*** Provided information ***

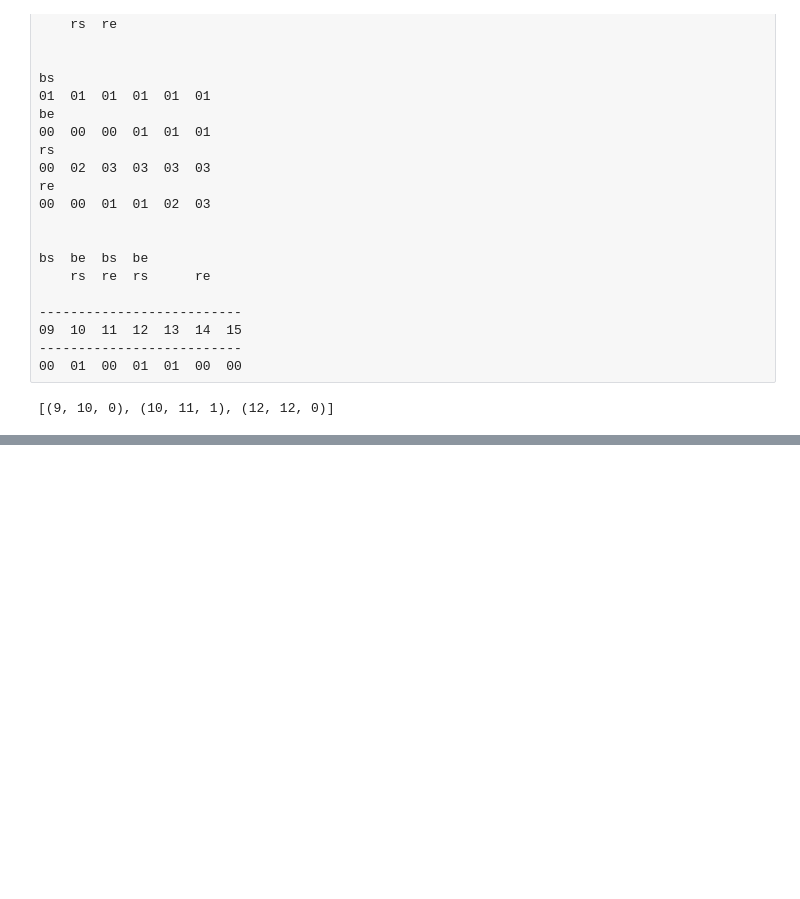
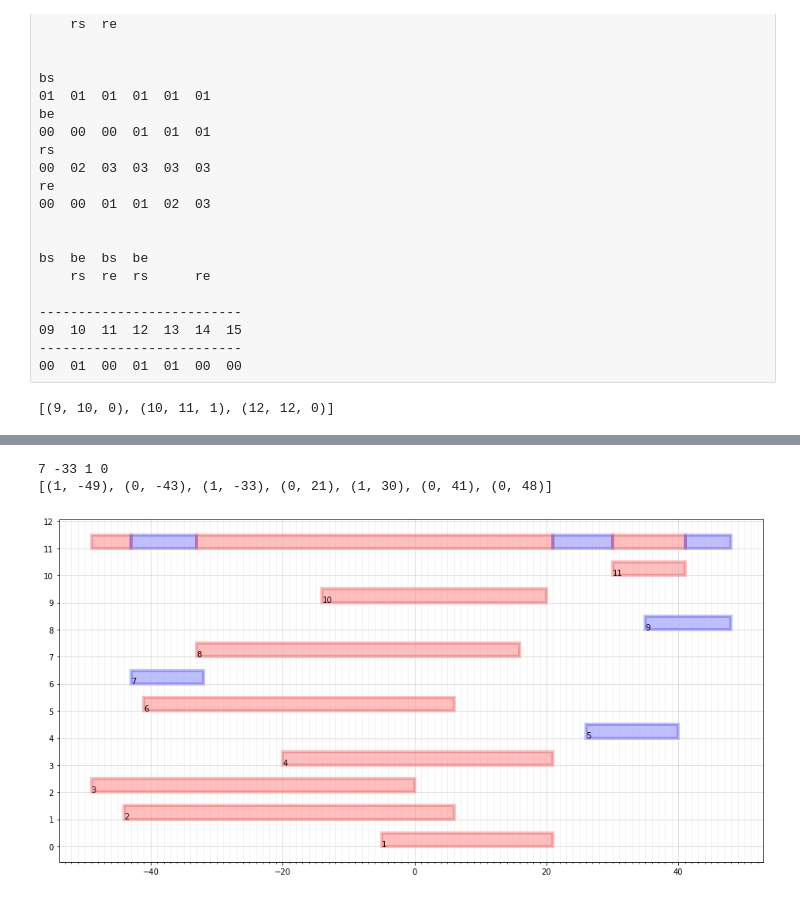
Before and after one commit to nickjhughes/advent, a Jupyter notebook: 2021/22.ipynb, the cells around one changed output, grey strips where cells are left out. Cells and saved outputs as stored; diff of their text form; code cells hidden in the pictures; blank space fills up the shorter version.

```diff
--- a/2021/22.ipynb
+++ b/2021/22.ipynb
@@ -680,0 +728,68 @@ print(supersets)
+# %%
+endpoints = []
+for state, x, i in steps:
+    endpoints.append((state, x[0], i, 'start'))
+    endpoints.append((state, x[1], i, 'end'))
+endpoints.sort(key=lambda v: (v[1], 0 if v[3] == 'start' else 1))
+# %%
+current_state = 0
+current_index = -1
+current_ranges = {}
+new_endpoints = []
+for state, x, i, end in endpoints:
+    if end == 'start':
+        current_ranges[i] = state
+        if i > current_index:
+            if i == 7:
+                print(i, x, state, current_state)
+            current_index = i
+            if current_state != state:
+                new_endpoints.append((state, x))
+            current_state = state
+    elif end == 'end':
+        del current_ranges[i]
+        next_range = sorted(current_ranges.items(), key=lambda item: item[0])
+        if next_range:
+            if current_state != next_range[-1][1]:
+                new_endpoints.append((next_range[-1][1], x + 1))
+            current_index, current_state = next_range[-1]
+        else:
+            current_index = -1
+            current_state = 0
+            new_endpoints.append((current_state, x + 1))
+print(new_endpoints)
+# %% [output]
+7 -33 1 0
+[(1, -49), (0, -43), (1, -33), (0, 21), (1, 30), (0, 41), (0, 48)]
+# %%
+ax = plt.figure(figsize=(16, 8)).add_subplot(111)
+
+max_y = 0
+for state, x, i in steps:
+    y = [i, i + 0.5]
+    max_y = y[0]
+    ax.add_patch(Rectangle(
+        (x[0], y[0]), x[1] - x[0] + 1, y[1] - y[0],
+        color='red' if state == 1 else 'blue',
+        alpha=0.25,
+        linewidth=4
+    ))
+    ax.text(x[0], y[0], str(i+1))
+
+y = [max_y + 1, max_y + 1.5]
+for i, endpoint in enumerate(new_endpoints[:-1]):
+    x = [new_endpoints[i][1], new_endpoints[i+1][1]]
+    ax.add_patch(Rectangle(
+        (x[0], y[0]), x[1] - x[0], y[1] - y[0],
+        color='red' if endpoint[0] == 1 else 'blue',
+        alpha=0.25,
+        linewidth=4
+    ))
+
+ax.grid(which='major', alpha=0.5)
+ax.grid(which='minor', alpha=0.2)
+ax.set_xticks(np.arange(-100, 100), minor=True)
+ax.set_yticks(np.arange(-100, 100))
+ax.plot([10, 10], [10, 10]);
+# %% [output]
+[figure, added]
```
Also changed, not shown: parts of 3 cells of this notebook.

***

_Task statement_.
From the records above, copy every line that includes the word "which".

_Task result_.
+ax.grid(which='major', alpha=0.5)
+ax.grid(which='minor', alpha=0.2)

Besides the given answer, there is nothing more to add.